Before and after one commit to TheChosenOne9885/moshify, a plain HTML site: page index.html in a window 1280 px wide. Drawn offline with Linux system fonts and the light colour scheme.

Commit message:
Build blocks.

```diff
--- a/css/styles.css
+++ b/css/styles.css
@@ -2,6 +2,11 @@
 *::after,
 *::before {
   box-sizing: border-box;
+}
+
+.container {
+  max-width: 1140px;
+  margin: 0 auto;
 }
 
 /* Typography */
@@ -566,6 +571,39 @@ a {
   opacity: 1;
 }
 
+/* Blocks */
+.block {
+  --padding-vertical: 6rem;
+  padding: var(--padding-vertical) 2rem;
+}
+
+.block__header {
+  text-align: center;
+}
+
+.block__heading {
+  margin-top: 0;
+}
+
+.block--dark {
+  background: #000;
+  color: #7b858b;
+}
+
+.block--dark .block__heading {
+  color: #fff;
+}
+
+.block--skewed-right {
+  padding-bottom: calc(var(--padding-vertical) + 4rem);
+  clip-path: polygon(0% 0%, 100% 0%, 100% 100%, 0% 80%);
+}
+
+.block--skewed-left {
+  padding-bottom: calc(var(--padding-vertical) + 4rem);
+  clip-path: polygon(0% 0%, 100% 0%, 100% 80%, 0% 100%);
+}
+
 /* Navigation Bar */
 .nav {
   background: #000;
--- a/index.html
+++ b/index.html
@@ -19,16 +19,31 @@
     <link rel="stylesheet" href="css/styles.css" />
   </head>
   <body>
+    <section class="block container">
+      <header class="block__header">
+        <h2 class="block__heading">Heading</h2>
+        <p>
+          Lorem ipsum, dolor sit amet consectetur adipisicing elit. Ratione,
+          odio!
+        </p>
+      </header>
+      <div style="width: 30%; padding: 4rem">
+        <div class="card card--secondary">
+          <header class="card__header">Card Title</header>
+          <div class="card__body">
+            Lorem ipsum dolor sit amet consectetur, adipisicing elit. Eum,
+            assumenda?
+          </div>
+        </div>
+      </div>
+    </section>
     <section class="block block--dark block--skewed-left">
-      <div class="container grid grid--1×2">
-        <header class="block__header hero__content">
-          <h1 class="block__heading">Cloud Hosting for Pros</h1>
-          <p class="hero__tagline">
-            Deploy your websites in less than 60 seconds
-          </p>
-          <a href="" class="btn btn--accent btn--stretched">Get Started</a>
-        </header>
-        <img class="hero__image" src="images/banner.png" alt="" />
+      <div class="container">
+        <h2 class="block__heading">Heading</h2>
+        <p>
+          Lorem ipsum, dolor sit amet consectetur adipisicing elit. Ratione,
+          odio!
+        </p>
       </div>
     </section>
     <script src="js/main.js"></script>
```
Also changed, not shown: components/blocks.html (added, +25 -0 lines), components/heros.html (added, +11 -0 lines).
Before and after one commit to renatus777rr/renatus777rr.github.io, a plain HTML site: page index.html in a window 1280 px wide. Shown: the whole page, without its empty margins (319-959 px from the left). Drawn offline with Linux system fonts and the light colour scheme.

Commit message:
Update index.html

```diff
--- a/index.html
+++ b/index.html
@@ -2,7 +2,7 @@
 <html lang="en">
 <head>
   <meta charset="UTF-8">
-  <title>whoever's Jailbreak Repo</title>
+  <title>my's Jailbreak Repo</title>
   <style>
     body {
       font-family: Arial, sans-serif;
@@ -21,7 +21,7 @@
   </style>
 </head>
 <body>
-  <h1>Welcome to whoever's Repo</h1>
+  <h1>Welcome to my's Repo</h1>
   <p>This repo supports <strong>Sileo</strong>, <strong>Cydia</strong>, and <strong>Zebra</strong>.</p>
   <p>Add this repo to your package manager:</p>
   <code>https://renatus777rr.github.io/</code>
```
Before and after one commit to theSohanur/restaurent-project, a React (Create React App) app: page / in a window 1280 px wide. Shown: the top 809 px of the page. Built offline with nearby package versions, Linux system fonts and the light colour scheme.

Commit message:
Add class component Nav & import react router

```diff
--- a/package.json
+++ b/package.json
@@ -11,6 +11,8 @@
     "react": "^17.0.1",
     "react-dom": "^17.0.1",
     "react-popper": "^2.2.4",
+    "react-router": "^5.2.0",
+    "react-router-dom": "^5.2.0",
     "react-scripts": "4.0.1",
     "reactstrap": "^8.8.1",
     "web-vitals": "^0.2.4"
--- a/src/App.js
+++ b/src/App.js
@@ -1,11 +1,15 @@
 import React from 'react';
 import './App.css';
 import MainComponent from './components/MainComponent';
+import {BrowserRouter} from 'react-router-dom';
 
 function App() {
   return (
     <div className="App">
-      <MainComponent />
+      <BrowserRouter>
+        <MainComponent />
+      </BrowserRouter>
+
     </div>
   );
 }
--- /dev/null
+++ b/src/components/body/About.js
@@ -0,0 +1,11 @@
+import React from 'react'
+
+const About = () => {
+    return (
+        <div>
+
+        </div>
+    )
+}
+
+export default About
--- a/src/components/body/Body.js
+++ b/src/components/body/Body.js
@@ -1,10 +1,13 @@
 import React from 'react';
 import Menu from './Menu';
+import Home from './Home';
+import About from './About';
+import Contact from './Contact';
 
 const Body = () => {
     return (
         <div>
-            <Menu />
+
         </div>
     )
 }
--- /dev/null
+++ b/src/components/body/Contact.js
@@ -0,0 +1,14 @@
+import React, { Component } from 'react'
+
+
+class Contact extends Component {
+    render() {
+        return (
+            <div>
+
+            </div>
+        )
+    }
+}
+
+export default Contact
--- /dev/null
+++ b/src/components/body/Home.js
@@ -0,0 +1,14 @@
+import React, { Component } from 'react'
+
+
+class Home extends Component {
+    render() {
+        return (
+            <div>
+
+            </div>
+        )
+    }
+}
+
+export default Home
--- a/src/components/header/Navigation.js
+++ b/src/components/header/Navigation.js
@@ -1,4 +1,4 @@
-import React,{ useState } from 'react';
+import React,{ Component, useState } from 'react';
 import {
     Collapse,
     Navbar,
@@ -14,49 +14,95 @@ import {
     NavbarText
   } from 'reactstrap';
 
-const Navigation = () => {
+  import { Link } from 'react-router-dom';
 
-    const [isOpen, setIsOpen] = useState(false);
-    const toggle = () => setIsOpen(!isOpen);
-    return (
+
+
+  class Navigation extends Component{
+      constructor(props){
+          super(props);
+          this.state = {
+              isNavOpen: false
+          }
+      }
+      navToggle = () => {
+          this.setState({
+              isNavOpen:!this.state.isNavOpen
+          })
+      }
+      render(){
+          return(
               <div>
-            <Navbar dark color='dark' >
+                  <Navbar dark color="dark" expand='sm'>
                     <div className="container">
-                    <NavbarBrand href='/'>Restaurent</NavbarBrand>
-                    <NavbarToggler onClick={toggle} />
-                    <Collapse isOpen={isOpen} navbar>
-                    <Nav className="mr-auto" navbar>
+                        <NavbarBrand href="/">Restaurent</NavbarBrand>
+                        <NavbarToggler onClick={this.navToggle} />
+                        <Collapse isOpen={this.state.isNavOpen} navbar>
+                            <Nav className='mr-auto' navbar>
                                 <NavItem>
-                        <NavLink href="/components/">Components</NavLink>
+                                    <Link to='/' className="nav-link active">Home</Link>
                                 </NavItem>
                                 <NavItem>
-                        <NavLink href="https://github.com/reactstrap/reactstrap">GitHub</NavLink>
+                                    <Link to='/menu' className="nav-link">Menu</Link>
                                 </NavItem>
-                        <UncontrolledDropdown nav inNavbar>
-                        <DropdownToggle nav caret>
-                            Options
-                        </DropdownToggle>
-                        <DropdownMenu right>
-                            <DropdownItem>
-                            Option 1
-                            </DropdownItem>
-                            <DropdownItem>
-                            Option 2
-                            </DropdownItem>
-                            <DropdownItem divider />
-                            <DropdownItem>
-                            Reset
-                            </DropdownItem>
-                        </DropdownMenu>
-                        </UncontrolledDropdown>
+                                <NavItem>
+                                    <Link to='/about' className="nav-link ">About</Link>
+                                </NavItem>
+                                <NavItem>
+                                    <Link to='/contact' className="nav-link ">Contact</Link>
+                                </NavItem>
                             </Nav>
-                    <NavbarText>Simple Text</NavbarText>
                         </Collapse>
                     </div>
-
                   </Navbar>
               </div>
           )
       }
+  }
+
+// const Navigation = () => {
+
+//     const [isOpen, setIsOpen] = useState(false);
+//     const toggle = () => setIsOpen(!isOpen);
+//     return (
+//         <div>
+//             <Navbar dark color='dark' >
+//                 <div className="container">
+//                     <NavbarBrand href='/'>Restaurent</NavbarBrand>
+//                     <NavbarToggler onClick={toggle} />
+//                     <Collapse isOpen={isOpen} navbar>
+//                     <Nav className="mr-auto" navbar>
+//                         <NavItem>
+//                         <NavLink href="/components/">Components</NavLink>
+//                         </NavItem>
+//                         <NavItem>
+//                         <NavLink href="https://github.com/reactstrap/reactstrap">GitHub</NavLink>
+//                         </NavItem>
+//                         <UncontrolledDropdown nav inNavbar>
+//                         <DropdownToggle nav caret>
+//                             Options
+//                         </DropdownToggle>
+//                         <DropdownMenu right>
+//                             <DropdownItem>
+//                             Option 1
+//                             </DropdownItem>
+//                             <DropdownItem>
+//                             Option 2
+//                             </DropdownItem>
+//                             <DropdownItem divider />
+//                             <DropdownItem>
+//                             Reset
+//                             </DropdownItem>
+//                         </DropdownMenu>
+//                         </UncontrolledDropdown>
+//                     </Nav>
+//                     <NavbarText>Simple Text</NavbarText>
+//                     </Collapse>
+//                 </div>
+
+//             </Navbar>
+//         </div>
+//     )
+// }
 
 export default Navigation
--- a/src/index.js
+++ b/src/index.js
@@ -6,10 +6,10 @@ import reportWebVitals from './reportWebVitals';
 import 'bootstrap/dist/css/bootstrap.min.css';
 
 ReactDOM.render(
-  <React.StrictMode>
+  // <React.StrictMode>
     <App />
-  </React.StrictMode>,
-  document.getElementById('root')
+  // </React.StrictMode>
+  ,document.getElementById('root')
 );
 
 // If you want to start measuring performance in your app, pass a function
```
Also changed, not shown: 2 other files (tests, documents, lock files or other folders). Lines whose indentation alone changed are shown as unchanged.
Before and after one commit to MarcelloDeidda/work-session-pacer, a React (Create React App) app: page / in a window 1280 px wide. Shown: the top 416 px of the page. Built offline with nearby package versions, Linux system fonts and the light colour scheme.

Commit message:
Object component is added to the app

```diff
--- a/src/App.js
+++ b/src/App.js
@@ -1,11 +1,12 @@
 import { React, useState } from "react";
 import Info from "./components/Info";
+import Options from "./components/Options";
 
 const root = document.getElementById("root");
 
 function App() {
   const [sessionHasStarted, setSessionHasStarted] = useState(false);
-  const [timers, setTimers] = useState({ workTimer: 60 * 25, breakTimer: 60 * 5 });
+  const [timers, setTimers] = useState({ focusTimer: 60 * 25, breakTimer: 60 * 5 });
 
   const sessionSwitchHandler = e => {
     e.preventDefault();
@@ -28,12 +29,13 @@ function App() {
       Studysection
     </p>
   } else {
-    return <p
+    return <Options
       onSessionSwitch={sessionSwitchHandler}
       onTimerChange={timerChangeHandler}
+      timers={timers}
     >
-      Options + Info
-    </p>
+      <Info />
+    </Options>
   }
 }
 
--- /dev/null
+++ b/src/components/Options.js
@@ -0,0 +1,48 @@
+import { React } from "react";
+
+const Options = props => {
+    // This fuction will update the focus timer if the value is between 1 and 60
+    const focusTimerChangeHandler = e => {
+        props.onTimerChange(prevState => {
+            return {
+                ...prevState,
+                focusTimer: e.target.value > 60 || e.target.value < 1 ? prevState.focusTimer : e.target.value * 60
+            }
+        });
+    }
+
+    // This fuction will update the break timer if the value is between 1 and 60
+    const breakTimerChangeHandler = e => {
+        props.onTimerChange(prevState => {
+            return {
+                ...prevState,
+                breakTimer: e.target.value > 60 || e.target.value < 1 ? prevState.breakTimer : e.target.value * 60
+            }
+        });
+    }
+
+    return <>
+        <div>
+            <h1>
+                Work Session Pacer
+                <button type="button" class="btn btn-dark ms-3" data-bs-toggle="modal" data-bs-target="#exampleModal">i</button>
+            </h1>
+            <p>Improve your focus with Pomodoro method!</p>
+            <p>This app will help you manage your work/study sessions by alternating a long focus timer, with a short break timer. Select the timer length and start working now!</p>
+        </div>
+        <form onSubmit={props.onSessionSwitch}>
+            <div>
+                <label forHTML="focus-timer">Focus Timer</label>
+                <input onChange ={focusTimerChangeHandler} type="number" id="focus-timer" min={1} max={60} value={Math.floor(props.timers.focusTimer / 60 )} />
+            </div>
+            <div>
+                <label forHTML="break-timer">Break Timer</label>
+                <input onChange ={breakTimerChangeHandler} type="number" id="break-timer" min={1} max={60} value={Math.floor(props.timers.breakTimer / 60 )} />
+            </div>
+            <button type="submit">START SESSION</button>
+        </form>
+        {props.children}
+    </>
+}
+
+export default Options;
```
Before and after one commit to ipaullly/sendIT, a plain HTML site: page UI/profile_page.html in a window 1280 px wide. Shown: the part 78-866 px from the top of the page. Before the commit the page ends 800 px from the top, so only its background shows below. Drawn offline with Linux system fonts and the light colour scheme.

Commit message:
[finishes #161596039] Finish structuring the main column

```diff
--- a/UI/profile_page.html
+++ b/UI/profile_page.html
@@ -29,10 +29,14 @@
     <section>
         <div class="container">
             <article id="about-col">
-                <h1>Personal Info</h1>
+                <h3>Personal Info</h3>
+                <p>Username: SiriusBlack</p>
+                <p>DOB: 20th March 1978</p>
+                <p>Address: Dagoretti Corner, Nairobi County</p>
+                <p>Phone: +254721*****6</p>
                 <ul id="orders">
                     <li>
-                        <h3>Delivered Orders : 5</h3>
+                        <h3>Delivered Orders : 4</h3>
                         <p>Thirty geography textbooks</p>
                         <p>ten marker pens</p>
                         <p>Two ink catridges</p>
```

◇ ◇ ◇ ◇

### DESCRIPTION OF THE TASK
Please return every line of the records above that contains the word "onSessionSwitch".

### RESPONSE AREA
       onSessionSwitch={sessionSwitchHandler}
+        <form onSubmit={props.onSessionSwitch}>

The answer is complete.